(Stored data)
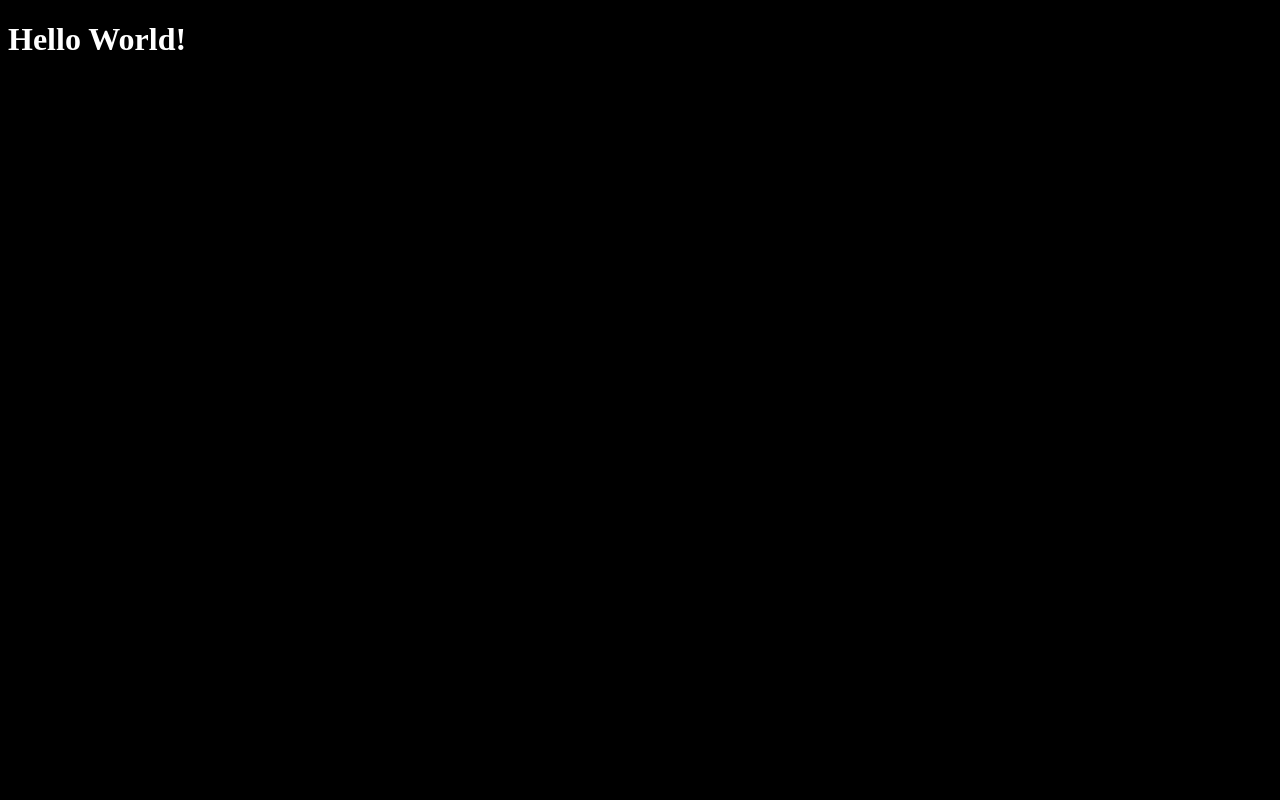
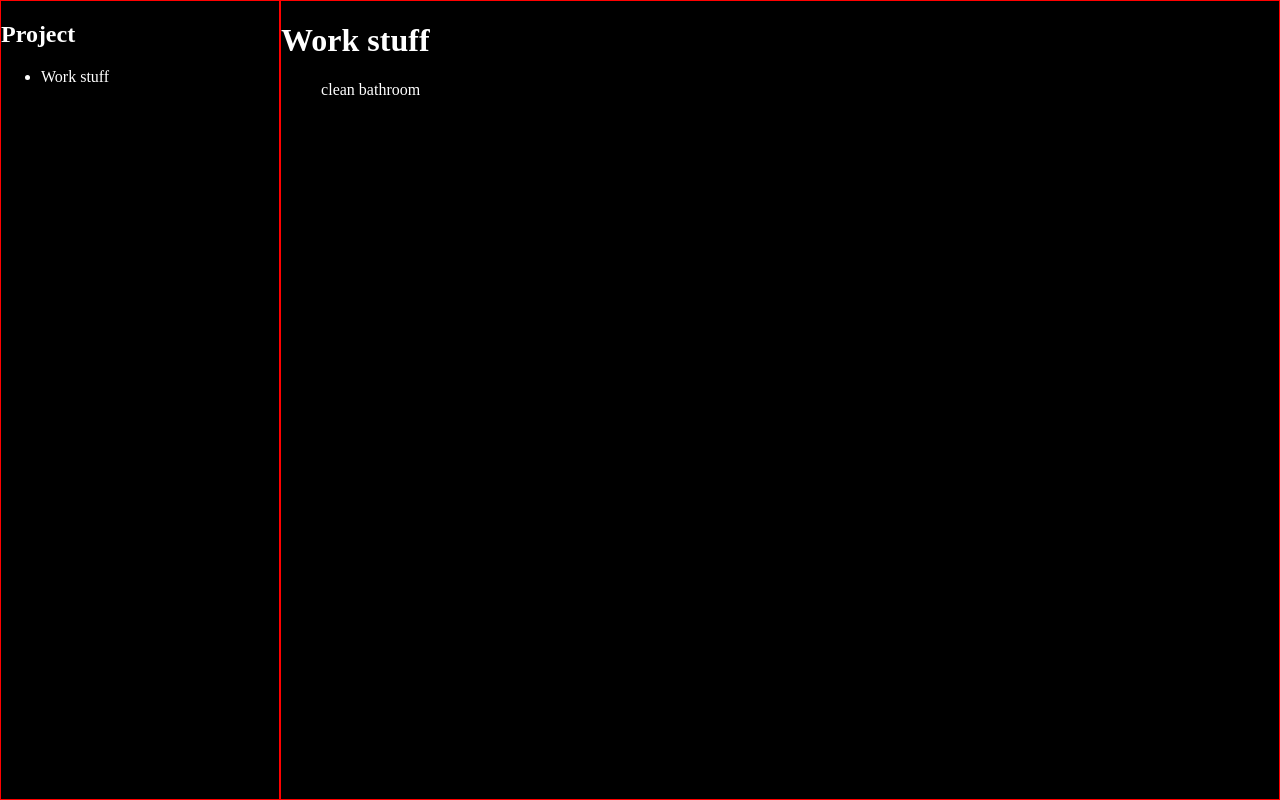
Before and after one commit to Giovanni-dotcome/odin-todo-app, a website built with webpack: page src/index.html in a window 1280 px wide. Built offline with nearby package versions, Linux system fonts and the light colour scheme.

Commit message:
set up basic ui structure

```diff
--- a/src/index.html
+++ b/src/index.html
@@ -1,11 +1,18 @@
 <!doctype html>
 <html lang="en">
-<head>
-    <meta charset="UTF-8">
-    <meta name="viewport" content="width=device-width, initial-scale=1">
+  <head>
+    <meta charset="UTF-8" />
+    <meta name="viewport" content="width=device-width, initial-scale=1" />
     <title>Document</title>
-</head>
-<body>
-<h1>Hello World!</h1>
-</body>
+  </head>
+  <body>
+    <nav>
+      <h2>Project</h2>
+      <ul></ul>
+    </nav>
+    <main>
+      <h1>ProjectName</h1>
+      <ul></ul>
+    </main>
+  </body>
 </html>
--- a/src/index.ts
+++ b/src/index.ts
@@ -5,7 +5,7 @@ import Priority from "./components/Priority";
 import Project from "./components/Project";
 import TagsList from "./components/TagsList";
 
-const defaultProject = Project('default');
+const defaultProject = Project('Work stuff');
 
 const todoCleanBathroom = Todo('clean bathroom', 'needs to wash the floor and the wc', Priority.LOW, defaultProject, TagsList.filter(tag => tag.name === 'Personal' || tag.name === 'Maintenance'));
 
@@ -14,4 +14,17 @@ const projectHouseChores = Project('House Chores');
 todoCleanBathroom.setProject(projectHouseChores);
 projectHouseChores.deleteTodo(todoCleanBathroom.getId());
 
-console.log(projectHouseChores.getTodos());
+//console.log(projectHouseChores.getTodos());
+console.log('new test');
+
+const ul = document.querySelector('ul')
+const h1 = document.querySelector('h1')
+const main = document.querySelector('main')
+const mainUl = main?.querySelector('ul')
+
+if (ul)
+  ul.innerHTML = `<li>${defaultProject.getTitle()}</li>`;
+if (h1)
+  h1.innerHTML = `${defaultProject.getTitle()}`;
+if (mainUl)
+  mainUl.innerHTML = `${todoCleanBathroom.getTitle()}`;
--- a/src/styles/style.sass
+++ b/src/styles/style.sass
@@ -1,3 +1,12 @@
 body
   background-color: black
+  margin: 0
   color: white
+  display: flex
+  height: 100vh
+  nav
+    flex-grow: 1
+  main
+    flex-grow: 5
+  > *
+    border: 1px solid red
```
Also changed, not shown: src/components/Todo.ts (line endings or trailing spaces), 1 other file.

● BRIEF
Copy the lines above exactly. Do not include pictures.

● ANSWER SPACE
Before and after one commit to Giovanni-dotcome/odin-todo-app, a website built with webpack: page src/index.html in a window 1280 px wide. Built offline with nearby package versions, Linux system fonts and the light colour scheme.

Commit message:
set up basic ui structure

```diff
--- a/src/index.html
+++ b/src/index.html
@@ -1,11 +1,18 @@
 <!doctype html>
 <html lang="en">
-<head>
-    <meta charset="UTF-8">
-    <meta name="viewport" content="width=device-width, initial-scale=1">
+  <head>
+    <meta charset="UTF-8" />
+    <meta name="viewport" content="width=device-width, initial-scale=1" />
     <title>Document</title>
-</head>
-<body>
-<h1>Hello World!</h1>
-</body>
+  </head>
+  <body>
+    <nav>
+      <h2>Project</h2>
+      <ul></ul>
+    </nav>
+    <main>
+      <h1>ProjectName</h1>
+      <ul></ul>
+    </main>
+  </body>
 </html>
--- a/src/index.ts
+++ b/src/index.ts
@@ -5,7 +5,7 @@ import Priority from "./components/Priority";
 import Project from "./components/Project";
 import TagsList from "./components/TagsList";
 
-const defaultProject = Project('default');
+const defaultProject = Project('Work stuff');
 
 const todoCleanBathroom = Todo('clean bathroom', 'needs to wash the floor and the wc', Priority.LOW, defaultProject, TagsList.filter(tag => tag.name === 'Personal' || tag.name === 'Maintenance'));
 
@@ -14,4 +14,17 @@ const projectHouseChores = Project('House Chores');
 todoCleanBathroom.setProject(projectHouseChores);
 projectHouseChores.deleteTodo(todoCleanBathroom.getId());
 
-console.log(projectHouseChores.getTodos());
+//console.log(projectHouseChores.getTodos());
+console.log('new test');
+
+const ul = document.querySelector('ul')
+const h1 = document.querySelector('h1')
+const main = document.querySelector('main')
+const mainUl = main?.querySelector('ul')
+
+if (ul)
+  ul.innerHTML = `<li>${defaultProject.getTitle()}</li>`;
+if (h1)
+  h1.innerHTML = `${defaultProject.getTitle()}`;
+if (mainUl)
+  mainUl.innerHTML = `${todoCleanBathroom.getTitle()}`;
--- a/src/styles/style.sass
+++ b/src/styles/style.sass
@@ -1,3 +1,12 @@
 body
   background-color: black
+  margin: 0
   color: white
+  display: flex
+  height: 100vh
+  nav
+    flex-grow: 1
+  main
+    flex-grow: 5
+  > *
+    border: 1px solid red
```
Also changed, not shown: src/components/Todo.ts (line endings or trailing spaces), 1 other file.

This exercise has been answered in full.